Look for the word "functions" in the entries and copy every line where it shows up.

▼▼▼

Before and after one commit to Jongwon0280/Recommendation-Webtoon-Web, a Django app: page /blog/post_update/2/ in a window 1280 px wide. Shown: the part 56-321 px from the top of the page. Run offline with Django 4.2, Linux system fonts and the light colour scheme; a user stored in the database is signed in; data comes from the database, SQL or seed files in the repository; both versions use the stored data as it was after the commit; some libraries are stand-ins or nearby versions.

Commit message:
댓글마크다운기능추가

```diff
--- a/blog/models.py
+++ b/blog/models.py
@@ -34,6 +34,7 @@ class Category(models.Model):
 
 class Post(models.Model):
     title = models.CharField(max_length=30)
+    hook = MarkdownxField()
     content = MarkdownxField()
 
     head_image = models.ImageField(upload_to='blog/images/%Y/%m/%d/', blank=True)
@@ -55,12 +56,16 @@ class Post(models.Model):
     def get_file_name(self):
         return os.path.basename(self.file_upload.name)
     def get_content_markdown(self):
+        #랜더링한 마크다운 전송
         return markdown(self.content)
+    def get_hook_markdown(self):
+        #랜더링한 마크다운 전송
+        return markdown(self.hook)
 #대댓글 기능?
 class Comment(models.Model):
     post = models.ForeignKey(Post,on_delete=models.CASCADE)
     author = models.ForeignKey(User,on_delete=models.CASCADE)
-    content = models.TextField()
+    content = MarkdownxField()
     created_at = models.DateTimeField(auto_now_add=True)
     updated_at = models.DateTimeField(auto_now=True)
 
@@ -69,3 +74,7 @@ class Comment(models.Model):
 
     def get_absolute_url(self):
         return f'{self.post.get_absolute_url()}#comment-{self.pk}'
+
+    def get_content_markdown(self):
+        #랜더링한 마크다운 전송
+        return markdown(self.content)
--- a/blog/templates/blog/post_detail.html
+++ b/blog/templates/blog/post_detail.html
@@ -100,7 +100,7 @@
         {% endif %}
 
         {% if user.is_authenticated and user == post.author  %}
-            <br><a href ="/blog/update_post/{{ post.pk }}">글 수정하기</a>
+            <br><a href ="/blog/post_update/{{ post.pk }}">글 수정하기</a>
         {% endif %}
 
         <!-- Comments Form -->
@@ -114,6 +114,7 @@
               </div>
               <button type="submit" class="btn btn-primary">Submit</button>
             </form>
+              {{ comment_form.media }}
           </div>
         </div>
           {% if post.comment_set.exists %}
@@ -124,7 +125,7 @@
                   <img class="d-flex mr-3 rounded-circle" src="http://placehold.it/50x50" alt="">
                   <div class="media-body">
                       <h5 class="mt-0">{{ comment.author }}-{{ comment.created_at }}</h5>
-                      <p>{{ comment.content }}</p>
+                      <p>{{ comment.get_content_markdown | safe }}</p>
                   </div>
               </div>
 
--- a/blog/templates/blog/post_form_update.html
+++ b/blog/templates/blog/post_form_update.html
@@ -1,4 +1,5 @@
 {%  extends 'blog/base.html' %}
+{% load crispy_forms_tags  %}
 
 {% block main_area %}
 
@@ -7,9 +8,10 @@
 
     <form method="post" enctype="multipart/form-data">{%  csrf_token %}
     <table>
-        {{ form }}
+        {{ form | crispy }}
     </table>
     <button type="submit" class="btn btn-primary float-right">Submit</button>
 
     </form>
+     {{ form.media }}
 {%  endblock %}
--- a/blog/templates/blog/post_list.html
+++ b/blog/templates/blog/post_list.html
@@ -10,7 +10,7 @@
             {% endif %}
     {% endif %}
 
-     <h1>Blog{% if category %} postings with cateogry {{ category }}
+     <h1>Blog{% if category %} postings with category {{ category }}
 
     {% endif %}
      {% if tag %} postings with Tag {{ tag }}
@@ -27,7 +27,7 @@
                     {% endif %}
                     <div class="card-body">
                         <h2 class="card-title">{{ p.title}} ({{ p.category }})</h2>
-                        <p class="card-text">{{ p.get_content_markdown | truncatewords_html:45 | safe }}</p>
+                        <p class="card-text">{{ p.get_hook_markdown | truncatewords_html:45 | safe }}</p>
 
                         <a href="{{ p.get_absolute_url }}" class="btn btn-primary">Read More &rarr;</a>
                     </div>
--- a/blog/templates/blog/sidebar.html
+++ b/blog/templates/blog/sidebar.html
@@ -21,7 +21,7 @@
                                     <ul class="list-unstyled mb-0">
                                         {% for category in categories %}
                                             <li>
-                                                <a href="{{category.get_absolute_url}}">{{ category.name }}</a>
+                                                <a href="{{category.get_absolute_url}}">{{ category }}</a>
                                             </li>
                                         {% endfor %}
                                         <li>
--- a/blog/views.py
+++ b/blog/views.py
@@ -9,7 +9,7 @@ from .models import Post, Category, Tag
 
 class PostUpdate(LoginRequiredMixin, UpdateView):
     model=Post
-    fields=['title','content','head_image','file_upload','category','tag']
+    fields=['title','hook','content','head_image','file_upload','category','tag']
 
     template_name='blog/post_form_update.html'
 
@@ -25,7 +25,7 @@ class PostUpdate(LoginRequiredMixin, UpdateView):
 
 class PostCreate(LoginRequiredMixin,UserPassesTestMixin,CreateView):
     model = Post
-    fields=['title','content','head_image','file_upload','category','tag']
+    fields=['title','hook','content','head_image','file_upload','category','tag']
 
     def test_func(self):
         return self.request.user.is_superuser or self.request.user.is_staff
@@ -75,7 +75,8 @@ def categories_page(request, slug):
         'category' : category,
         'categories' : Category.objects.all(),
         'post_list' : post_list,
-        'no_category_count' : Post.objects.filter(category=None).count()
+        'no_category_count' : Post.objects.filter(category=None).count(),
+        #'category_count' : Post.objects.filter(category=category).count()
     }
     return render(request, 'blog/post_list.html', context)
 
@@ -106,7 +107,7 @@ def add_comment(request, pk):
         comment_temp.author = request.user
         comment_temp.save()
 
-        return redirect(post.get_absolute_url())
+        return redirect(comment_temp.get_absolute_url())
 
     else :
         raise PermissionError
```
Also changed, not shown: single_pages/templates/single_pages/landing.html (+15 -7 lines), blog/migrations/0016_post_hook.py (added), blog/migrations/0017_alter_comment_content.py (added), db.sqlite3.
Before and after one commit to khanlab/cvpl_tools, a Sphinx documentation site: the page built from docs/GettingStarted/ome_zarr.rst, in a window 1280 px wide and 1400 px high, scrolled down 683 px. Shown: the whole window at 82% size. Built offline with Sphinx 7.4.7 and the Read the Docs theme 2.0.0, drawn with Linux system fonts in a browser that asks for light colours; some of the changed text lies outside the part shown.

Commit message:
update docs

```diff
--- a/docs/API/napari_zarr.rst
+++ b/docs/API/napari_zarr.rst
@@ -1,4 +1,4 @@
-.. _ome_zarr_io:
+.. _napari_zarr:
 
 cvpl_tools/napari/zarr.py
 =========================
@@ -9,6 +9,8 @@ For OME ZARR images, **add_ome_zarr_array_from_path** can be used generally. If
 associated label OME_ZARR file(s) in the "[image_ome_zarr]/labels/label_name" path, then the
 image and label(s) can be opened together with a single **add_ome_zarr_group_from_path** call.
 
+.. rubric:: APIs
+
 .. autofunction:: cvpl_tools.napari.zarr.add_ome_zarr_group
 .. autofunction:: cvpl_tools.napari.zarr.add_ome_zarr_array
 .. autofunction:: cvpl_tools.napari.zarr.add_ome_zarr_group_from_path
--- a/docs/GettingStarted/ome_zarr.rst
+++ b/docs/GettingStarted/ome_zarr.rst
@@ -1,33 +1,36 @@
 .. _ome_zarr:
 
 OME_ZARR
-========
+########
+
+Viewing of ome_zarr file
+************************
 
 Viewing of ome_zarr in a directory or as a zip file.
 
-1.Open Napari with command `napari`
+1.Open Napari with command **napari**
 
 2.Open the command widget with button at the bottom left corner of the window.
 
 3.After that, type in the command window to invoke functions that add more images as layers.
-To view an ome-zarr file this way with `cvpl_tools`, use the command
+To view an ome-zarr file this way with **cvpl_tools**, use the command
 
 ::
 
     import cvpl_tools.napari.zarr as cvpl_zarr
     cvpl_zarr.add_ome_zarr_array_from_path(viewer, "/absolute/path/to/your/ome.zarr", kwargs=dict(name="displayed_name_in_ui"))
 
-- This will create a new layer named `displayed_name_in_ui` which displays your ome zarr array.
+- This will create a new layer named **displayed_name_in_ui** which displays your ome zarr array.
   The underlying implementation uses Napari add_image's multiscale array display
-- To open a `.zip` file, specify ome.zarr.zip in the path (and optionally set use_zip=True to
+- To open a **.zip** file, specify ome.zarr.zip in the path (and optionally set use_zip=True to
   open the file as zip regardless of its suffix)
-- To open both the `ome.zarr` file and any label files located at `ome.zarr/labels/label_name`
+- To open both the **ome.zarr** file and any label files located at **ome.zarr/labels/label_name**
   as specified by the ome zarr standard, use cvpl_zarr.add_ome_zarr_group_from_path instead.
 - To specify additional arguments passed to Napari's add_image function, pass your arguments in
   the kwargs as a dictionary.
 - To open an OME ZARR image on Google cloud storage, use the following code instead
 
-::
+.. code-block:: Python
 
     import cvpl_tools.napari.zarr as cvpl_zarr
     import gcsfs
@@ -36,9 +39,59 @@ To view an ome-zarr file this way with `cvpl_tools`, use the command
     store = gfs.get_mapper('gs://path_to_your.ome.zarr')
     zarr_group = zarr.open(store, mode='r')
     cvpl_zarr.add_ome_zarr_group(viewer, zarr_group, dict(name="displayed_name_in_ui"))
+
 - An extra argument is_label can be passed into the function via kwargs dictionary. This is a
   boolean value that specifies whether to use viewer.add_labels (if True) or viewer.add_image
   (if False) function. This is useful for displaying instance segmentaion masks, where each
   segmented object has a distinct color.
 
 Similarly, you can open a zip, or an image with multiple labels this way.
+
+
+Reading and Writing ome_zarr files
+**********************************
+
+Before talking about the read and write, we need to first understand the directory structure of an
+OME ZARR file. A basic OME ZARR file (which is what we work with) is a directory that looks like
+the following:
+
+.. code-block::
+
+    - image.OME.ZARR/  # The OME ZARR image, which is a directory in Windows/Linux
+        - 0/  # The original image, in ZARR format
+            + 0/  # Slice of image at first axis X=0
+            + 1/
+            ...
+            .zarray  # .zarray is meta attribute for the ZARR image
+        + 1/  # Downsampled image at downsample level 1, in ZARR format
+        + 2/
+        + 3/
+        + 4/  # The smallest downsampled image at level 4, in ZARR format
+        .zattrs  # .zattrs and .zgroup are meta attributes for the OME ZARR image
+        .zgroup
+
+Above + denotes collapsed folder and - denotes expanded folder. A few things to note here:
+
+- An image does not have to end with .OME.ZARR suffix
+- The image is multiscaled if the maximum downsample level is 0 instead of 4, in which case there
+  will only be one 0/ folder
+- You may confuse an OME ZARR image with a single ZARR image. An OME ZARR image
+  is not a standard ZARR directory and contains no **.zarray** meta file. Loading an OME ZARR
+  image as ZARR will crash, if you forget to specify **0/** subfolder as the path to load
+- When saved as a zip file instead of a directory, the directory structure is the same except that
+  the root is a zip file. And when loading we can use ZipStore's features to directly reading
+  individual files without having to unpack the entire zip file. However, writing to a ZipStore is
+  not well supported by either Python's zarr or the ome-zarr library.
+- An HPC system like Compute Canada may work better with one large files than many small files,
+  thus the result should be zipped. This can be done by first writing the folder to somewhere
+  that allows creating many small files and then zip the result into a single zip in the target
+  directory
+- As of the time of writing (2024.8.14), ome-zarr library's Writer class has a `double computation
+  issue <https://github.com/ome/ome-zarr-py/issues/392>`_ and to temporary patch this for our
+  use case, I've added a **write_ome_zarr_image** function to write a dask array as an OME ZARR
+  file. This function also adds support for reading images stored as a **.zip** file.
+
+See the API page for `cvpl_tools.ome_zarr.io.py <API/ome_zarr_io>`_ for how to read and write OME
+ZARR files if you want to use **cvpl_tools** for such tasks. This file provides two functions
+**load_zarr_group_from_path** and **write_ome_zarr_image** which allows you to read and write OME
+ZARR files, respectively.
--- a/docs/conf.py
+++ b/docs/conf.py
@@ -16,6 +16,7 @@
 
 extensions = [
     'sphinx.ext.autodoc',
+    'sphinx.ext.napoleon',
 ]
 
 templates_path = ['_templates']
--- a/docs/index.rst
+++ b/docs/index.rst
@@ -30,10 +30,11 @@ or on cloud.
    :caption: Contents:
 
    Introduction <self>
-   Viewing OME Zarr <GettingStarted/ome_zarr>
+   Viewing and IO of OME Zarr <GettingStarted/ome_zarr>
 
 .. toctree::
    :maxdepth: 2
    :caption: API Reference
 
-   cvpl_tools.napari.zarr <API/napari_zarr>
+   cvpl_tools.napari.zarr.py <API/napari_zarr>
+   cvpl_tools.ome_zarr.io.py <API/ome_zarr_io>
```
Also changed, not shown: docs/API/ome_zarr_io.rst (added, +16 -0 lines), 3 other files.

▲▲▲

SOLUTION TO THE EXERCISE:
 3.After that, type in the command window to invoke functions that add more images as layers.
+ZARR files if you want to use **cvpl_tools** for such tasks. This file provides two functions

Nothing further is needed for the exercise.